'''

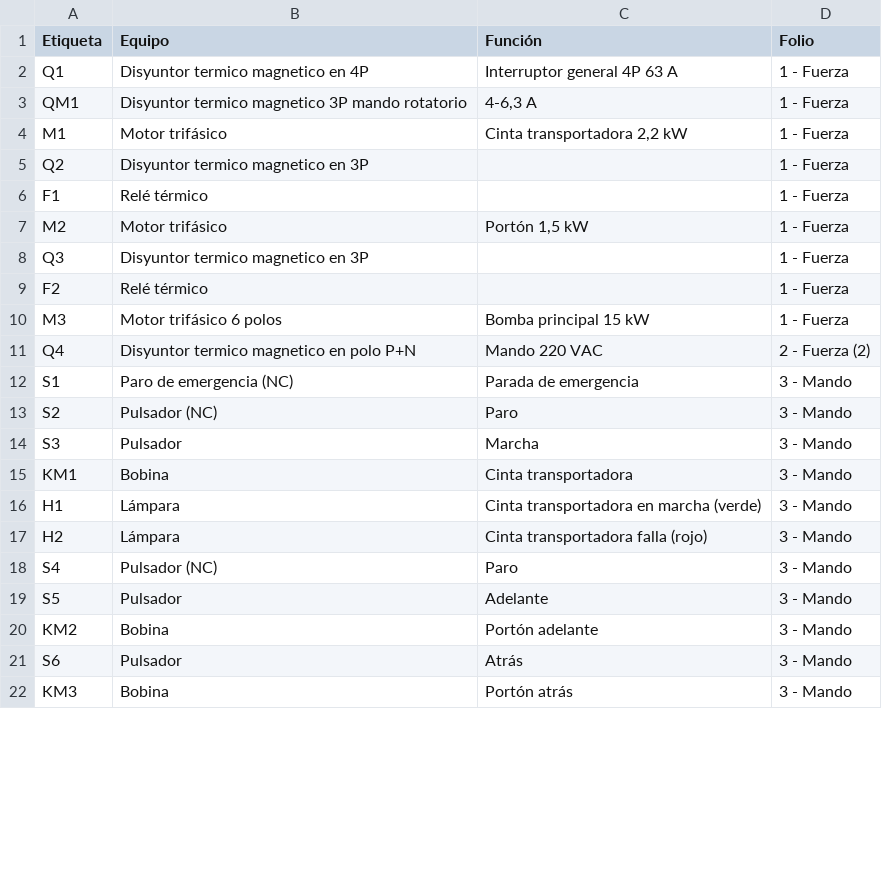
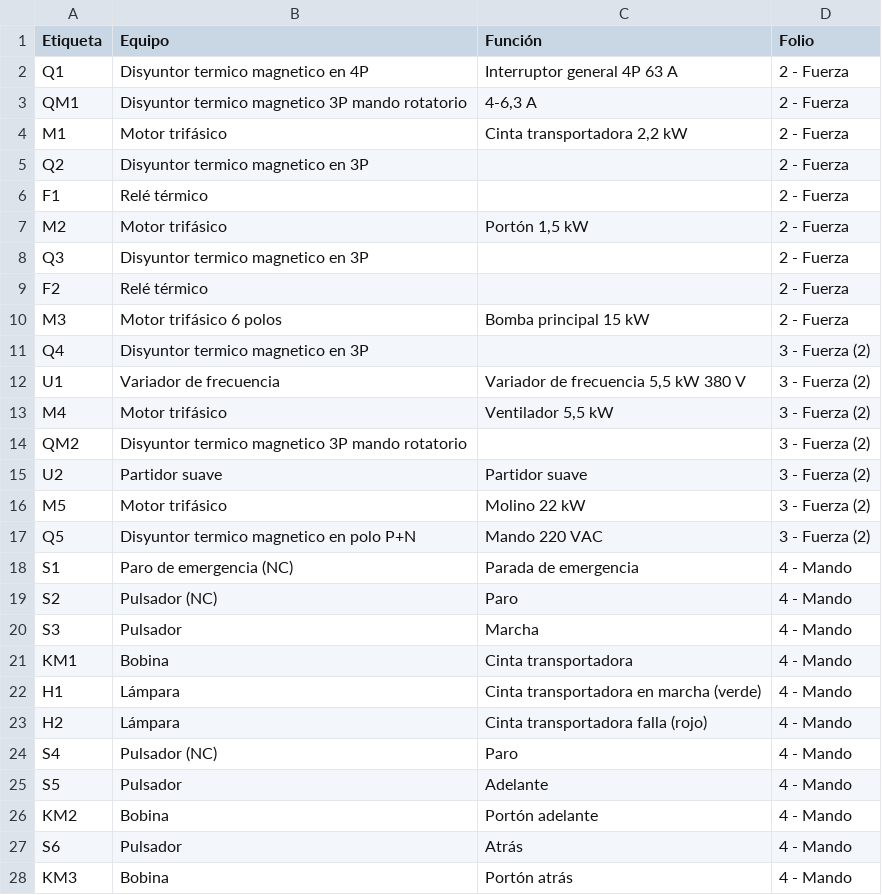
Before and after one commit to ibustoscerda22-crypto/P-gina-web, a CSV file: qet-autogen/ejemplos/planta_ejemplo_materiales.csv, drawn as a sheet; only a part is shown; the diff covers the shown part only.

```diff
--- a/qet-autogen/ejemplos/planta_ejemplo_materiales.csv
+++ b/qet-autogen/ejemplos/planta_ejemplo_materiales.csv
@@ -1,22 +1,28 @@
 Etiqueta;Equipo;Función;Folio
-Q1;Disyuntor termico magnetico en 4P;Interruptor general 4P 63 A;1 - Fuerza
-QM1;Disyuntor termico magnetico 3P mando rotatorio;4-6,3 A;1 - Fuerza
-M1;Motor trifásico;Cinta transportadora 2,2 kW;1 - Fuerza
-Q2;Disyuntor termico magnetico en 3P;;1 - Fuerza
-F1;Relé térmico;;1 - Fuerza
-M2;Motor trifásico;Portón 1,5 kW;1 - Fuerza
-Q3;Disyuntor termico magnetico en 3P;;1 - Fuerza
-F2;Relé térmico;;1 - Fuerza
-M3;Motor trifásico 6 polos;Bomba principal 15 kW;1 - Fuerza
-Q4;Disyuntor termico magnetico en polo P+N;Mando 220 VAC;2 - Fuerza (2)
-S1;Paro de emergencia (NC);Parada de emergencia;3 - Mando
-S2;Pulsador (NC);Paro;3 - Mando
-S3;Pulsador;Marcha;3 - Mando
-KM1;Bobina;Cinta transportadora;3 - Mando
-H1;Lámpara;Cinta transportadora en marcha (verde);3 - Mando
-H2;Lámpara;Cinta transportadora falla (rojo);3 - Mando
-S4;Pulsador (NC);Paro;3 - Mando
-S5;Pulsador;Adelante;3 - Mando
-KM2;Bobina;Portón adelante;3 - Mando
-S6;Pulsador;Atrás;3 - Mando
-KM3;Bobina;Portón atrás;3 - Mando
+Q1;Disyuntor termico magnetico en 4P;Interruptor general 4P 63 A;2 - Fuerza
+QM1;Disyuntor termico magnetico 3P mando rotatorio;4-6,3 A;2 - Fuerza
+M1;Motor trifásico;Cinta transportadora 2,2 kW;2 - Fuerza
+Q2;Disyuntor termico magnetico en 3P;;2 - Fuerza
+F1;Relé térmico;;2 - Fuerza
+M2;Motor trifásico;Portón 1,5 kW;2 - Fuerza
+Q3;Disyuntor termico magnetico en 3P;;2 - Fuerza
+F2;Relé térmico;;2 - Fuerza
+M3;Motor trifásico 6 polos;Bomba principal 15 kW;2 - Fuerza
+Q4;Disyuntor termico magnetico en 3P;;3 - Fuerza (2)
+U1;Variador de frecuencia;Variador de frecuencia 5,5 kW 380 V;3 - Fuerza (2)
+M4;Motor trifásico;Ventilador 5,5 kW;3 - Fuerza (2)
+QM2;Disyuntor termico magnetico 3P mando rotatorio;;3 - Fuerza (2)
+U2;Partidor suave;Partidor suave;3 - Fuerza (2)
+M5;Motor trifásico;Molino 22 kW;3 - Fuerza (2)
+Q5;Disyuntor termico magnetico en polo P+N;Mando 220 VAC;3 - Fuerza (2)
+S1;Paro de emergencia (NC);Parada de emergencia;4 - Mando
+S2;Pulsador (NC);Paro;4 - Mando
+S3;Pulsador;Marcha;4 - Mando
+KM1;Bobina;Cinta transportadora;4 - Mando
+H1;Lámpara;Cinta transportadora en marcha (verde);4 - Mando
+H2;Lámpara;Cinta transportadora falla (rojo);4 - Mando
+S4;Pulsador (NC);Paro;4 - Mando
+S5;Pulsador;Adelante;4 - Mando
+KM2;Bobina;Portón adelante;4 - Mando
+S6;Pulsador;Atrás;4 - Mando
+KM3;Bobina;Portón atrás;4 - Mando
```
Also changed, not shown: 11 added rows and 18 edited cells elsewhere in this file, 19 other files.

'''

What the task asks.
Write out every line of the listing exactly as written, and leave the pictures out.

Your solution.
Before and after one commit to ibustoscerda22-crypto/P-gina-web, a CSV file: qet-autogen/ejemplos/planta_ejemplo_materiales.csv, drawn as a sheet; only a part is shown; the diff covers the shown part only.

```diff
--- a/qet-autogen/ejemplos/planta_ejemplo_materiales.csv
+++ b/qet-autogen/ejemplos/planta_ejemplo_materiales.csv
@@ -1,22 +1,28 @@
 Etiqueta;Equipo;Función;Folio
-Q1;Disyuntor termico magnetico en 4P;Interruptor general 4P 63 A;1 - Fuerza
-QM1;Disyuntor termico magnetico 3P mando rotatorio;4-6,3 A;1 - Fuerza
-M1;Motor trifásico;Cinta transportadora 2,2 kW;1 - Fuerza
-Q2;Disyuntor termico magnetico en 3P;;1 - Fuerza
-F1;Relé térmico;;1 - Fuerza
-M2;Motor trifásico;Portón 1,5 kW;1 - Fuerza
-Q3;Disyuntor termico magnetico en 3P;;1 - Fuerza
-F2;Relé térmico;;1 - Fuerza
-M3;Motor trifásico 6 polos;Bomba principal 15 kW;1 - Fuerza
-Q4;Disyuntor termico magnetico en polo P+N;Mando 220 VAC;2 - Fuerza (2)
-S1;Paro de emergencia (NC);Parada de emergencia;3 - Mando
-S2;Pulsador (NC);Paro;3 - Mando
-S3;Pulsador;Marcha;3 - Mando
-KM1;Bobina;Cinta transportadora;3 - Mando
-H1;Lámpara;Cinta transportadora en marcha (verde);3 - Mando
-H2;Lámpara;Cinta transportadora falla (rojo);3 - Mando
-S4;Pulsador (NC);Paro;3 - Mando
-S5;Pulsador;Adelante;3 - Mando
-KM2;Bobina;Portón adelante;3 - Mando
-S6;Pulsador;Atrás;3 - Mando
-KM3;Bobina;Portón atrás;3 - Mando
+Q1;Disyuntor termico magnetico en 4P;Interruptor general 4P 63 A;2 - Fuerza
+QM1;Disyuntor termico magnetico 3P mando rotatorio;4-6,3 A;2 - Fuerza
+M1;Motor trifásico;Cinta transportadora 2,2 kW;2 - Fuerza
+Q2;Disyuntor termico magnetico en 3P;;2 - Fuerza
+F1;Relé térmico;;2 - Fuerza
+M2;Motor trifásico;Portón 1,5 kW;2 - Fuerza
+Q3;Disyuntor termico magnetico en 3P;;2 - Fuerza
+F2;Relé térmico;;2 - Fuerza
+M3;Motor trifásico 6 polos;Bomba principal 15 kW;2 - Fuerza
+Q4;Disyuntor termico magnetico en 3P;;3 - Fuerza (2)
+U1;Variador de frecuencia;Variador de frecuencia 5,5 kW 380 V;3 - Fuerza (2)
+M4;Motor trifásico;Ventilador 5,5 kW;3 - Fuerza (2)
+QM2;Disyuntor termico magnetico 3P mando rotatorio;;3 - Fuerza (2)
+U2;Partidor suave;Partidor suave;3 - Fuerza (2)
+M5;Motor trifásico;Molino 22 kW;3 - Fuerza (2)
+Q5;Disyuntor termico magnetico en polo P+N;Mando 220 VAC;3 - Fuerza (2)
+S1;Paro de emergencia (NC);Parada de emergencia;4 - Mando
+S2;Pulsador (NC);Paro;4 - Mando
+S3;Pulsador;Marcha;4 - Mando
+KM1;Bobina;Cinta transportadora;4 - Mando
+H1;Lámpara;Cinta transportadora en marcha (verde);4 - Mando
+H2;Lámpara;Cinta transportadora falla (rojo);4 - Mando
+S4;Pulsador (NC);Paro;4 - Mando
+S5;Pulsador;Adelante;4 - Mando
+KM2;Bobina;Portón adelante;4 - Mando
+S6;Pulsador;Atrás;4 - Mando
+KM3;Bobina;Portón atrás;4 - Mando
```
Also changed, not shown: 11 added rows and 18 edited cells elsewhere in this file, 19 other files.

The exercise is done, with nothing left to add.